Thistle: A Visit From a Poet

Posted by on Dec 18, 2012 in adaptations, holiday, photos, plant parts, seeds, Unmowed Blog, winter | 0 comments

For those of you who celebrate Christmas, a certain poem was probably part of your upbringing, along with Frosty and Rudolph and all that sort of thing. You know the one I mean. You heard it, I heard it, we all heard it a zillion times in school, at home, on TV. “Twas the night before Christmas and all through the house not a creature was stirring not even a mouse…”

But although I heard the words enough times that they embedded themselves in my memory, I really had only a hazy idea of what it all meant. I mean, I got the general drift of Santa bringing the good stuff, but what, exactly, were sugarplums? Why were people wearing caps and kerchiefs to bed, and how do you throw open a sash?

And what the heck were coursers more rapid than eagles?

But no part of the poem baffled me more than these immortal lines: “He sprang to his sleigh, to his team gave a whistle, and away they all flew like the down of a thistle.”

The down of a thistle?

wells horton thistle

Many thanks to Wells Horton for this chance to study a thistle up close.

Thistles, prickly members of the Composite family, are widespread across the globe. When thistles go to seed, they go to lots of seed–each flower head can produce dozens. And each seed is attached to what’s called a pappus, a feathery appendage that aids in seed dispersal by catching the wind.

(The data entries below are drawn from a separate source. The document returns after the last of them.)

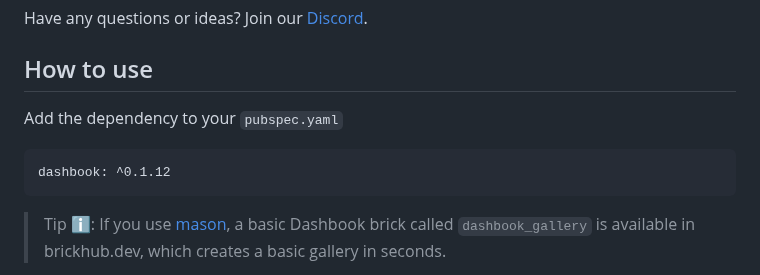
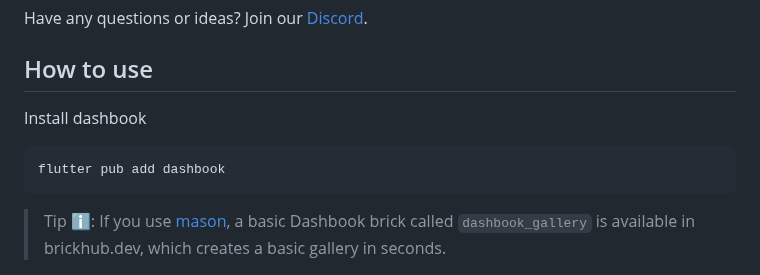
Before and after one commit to bluefireteam/dashbook, a Markdown page: README.md, the part around the change. Rendered like a GitHub page.

````diff
--- a/README.md
+++ b/README.md
@@ -12,10 +12,10 @@ Have any questions or ideas? Join our [Discord](https://discord.gg/FCHGNZ4yxF).
 
 ## How to use
 
-Add the dependency to your `pubspec.yaml`
+Install dashbook
 
 ```
-dashbook: ^0.1.12
+flutter pub add dashbook
 ```
 
 > Tip ℹ️: If you use [mason](https://pub.dev/packages/mason_cli), a basic Dashbook brick called
````
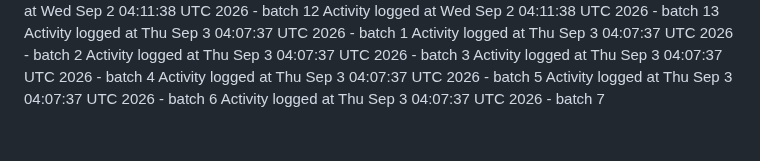
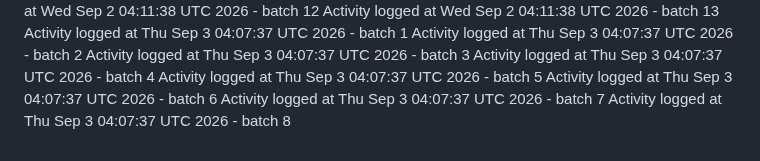
Before and after one commit to kavangcb29/Flap, a Markdown page: ACTIVITY.md, the part around the change. GitHub-like rendering.

Commit message:
Auto-generate GitHub activity batch 8 [skip ci]

```diff
--- a/ACTIVITY.md
+++ b/ACTIVITY.md
@@ -474,3 +474,4 @@ Activity logged at Thu Sep  3 04:07:37 UTC 2026 - batch 4
 Activity logged at Thu Sep  3 04:07:37 UTC 2026 - batch 5
 Activity logged at Thu Sep  3 04:07:37 UTC 2026 - batch 6
 Activity logged at Thu Sep  3 04:07:37 UTC 2026 - batch 7
+Activity logged at Thu Sep  3 04:07:37 UTC 2026 - batch 8
```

If you ever come across a thistle with the downy white pappi all clustered together, pull off a pinch, avoiding prickles. The thistle’s seed parachutes are soft, warm, lighter than feathers. And when you let the tuft of thistledown free on the breeze, it drifts as silent and weightless as smoke. As graceful and swift as, well, as eight tiny reindeer.

Now for those of you who are more poetically than botanically minded, you may ask, why did Clement Clarke Moore have to use the awkward phrase “down of a thistle”—why not just say thistledown? You may be thinking that it’s because after all, this is a poem, right, and whistle rhymes with thistle, but nothing rhymes with thistledown.

Well, you’d be wrong.

One of those amazing websites that define every word in the English language also lists rhyming words. And there are hundreds of ways to rhyme with thistledown. Who knew? So Clement had a wealth of options at his disposal. If only he’d had access to Google. Just imagine where the poem could have gone if he’d used a proper noun, or trickledown, or gone to Chinatown or Allentown with a hand-me-down. The reindeer could have won the Triple Crown, or been colored Vandyke brown or flown upside down, or St. Nick could have worn a broken-down dressing gown made of eiderdown…

…okay, okay, simmer down…

Follow this blog or leave a reply